- **What is needed**:
Wherever pictures occur in the entries below, leave them out and retype the rest exactly.

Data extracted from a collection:
------------------------------

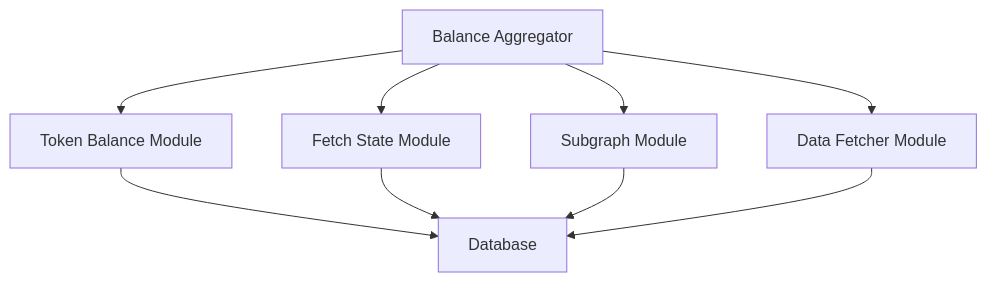
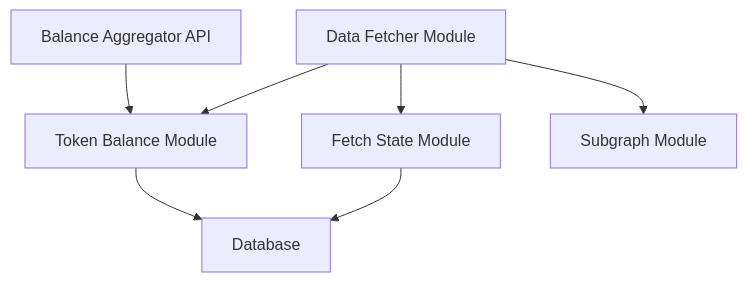
One commit to Giveth/giveconomy-balance-aggregator changed the diagram in README.md. Above: the diagram before and after it, drawn with Mermaid. The commit also changed other lines of this file, not shown here.

Commit message:
Enhance README with detailed project description, environment variable setup, and troubleshooting tips. Update system diagram and installation instructions for clarity.

````diff
--- a/README.md
+++ b/README.md
@@ -22,11 +27,14 @@
 ```mermaid
 graph TD
-    A[Balance Aggregator] --> B[Token Balance Module]
-    A --> C[Fetch State Module]
-    A --> D[Subgraph Module]
-    A --> E[Data Fetcher Module]
-    B --> F[Database]
+    A[Balance Aggregator API] --> B[Token Balance Module]
+    C[Fetch State Module]
+    D[Subgraph Module]
+    E[Data Fetcher Module]
+    F[Database]
+    B --> F
     C --> F
-    D --> F
-    E --> F
+    E --> C
+    E --> D
+    E --> B
+
 ```
````
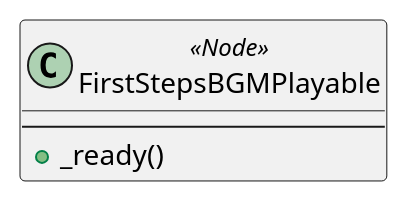
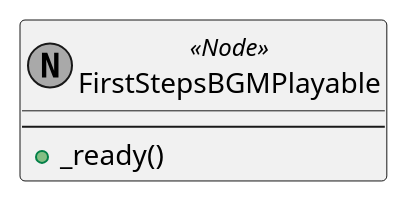
The diagram in content/scenes/src/mixins/first_steps_bgm_playable/first_steps_bgm_playable.tscn.adoc (tkmfujise/Platformer-Game-Learning), drawn with PlantUML before and after one commit. The commit also changed 69 other files, not shown here.

Commit message:
Change scene diagram class color

```diff
--- a/content/scenes/src/mixins/first_steps_bgm_playable/first_steps_bgm_playable.tscn.adoc
+++ b/content/scenes/src/mixins/first_steps_bgm_playable/first_steps_bgm_playable.tscn.adoc
@@ -9,9 +9,9 @@
 [plantuml]
 ....
-class ROOT as "FirstStepsBGMPlayable" <<Node>> {
+class ROOT as "FirstStepsBGMPlayable" <<(N,darkgray) Node>> {
 ---
   + _ready()
 }
 left to right direction
 
 ....
```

------------------------------

- **Solved exercise**:
One commit to Giveth/giveconomy-balance-aggregator changed the diagram in README.md. Above: the diagram before and after it, drawn with Mermaid. The commit also changed other lines of this file, not shown here.

Commit message:
Enhance README with detailed project description, environment variable setup, and troubleshooting tips. Update system diagram and installation instructions for clarity.

````diff
--- a/README.md
+++ b/README.md
@@ -22,11 +27,14 @@
 ```mermaid
 graph TD
-    A[Balance Aggregator] --> B[Token Balance Module]
-    A --> C[Fetch State Module]
-    A --> D[Subgraph Module]
-    A --> E[Data Fetcher Module]
-    B --> F[Database]
+    A[Balance Aggregator API] --> B[Token Balance Module]
+    C[Fetch State Module]
+    D[Subgraph Module]
+    E[Data Fetcher Module]
+    F[Database]
+    B --> F
     C --> F
-    D --> F
-    E --> F
+    E --> C
+    E --> D
+    E --> B
+
 ```
````
The diagram in content/scenes/src/mixins/first_steps_bgm_playable/first_steps_bgm_playable.tscn.adoc (tkmfujise/Platformer-Game-Learning), drawn with PlantUML before and after one commit. The commit also changed 69 other files, not shown here.

Commit message:
Change scene diagram class color

```diff
--- a/content/scenes/src/mixins/first_steps_bgm_playable/first_steps_bgm_playable.tscn.adoc
+++ b/content/scenes/src/mixins/first_steps_bgm_playable/first_steps_bgm_playable.tscn.adoc
@@ -9,9 +9,9 @@
 [plantuml]
 ....
-class ROOT as "FirstStepsBGMPlayable" <<Node>> {
+class ROOT as "FirstStepsBGMPlayable" <<(N,darkgray) Node>> {
 ---
   + _ready()
 }
 left to right direction
 
 ....
```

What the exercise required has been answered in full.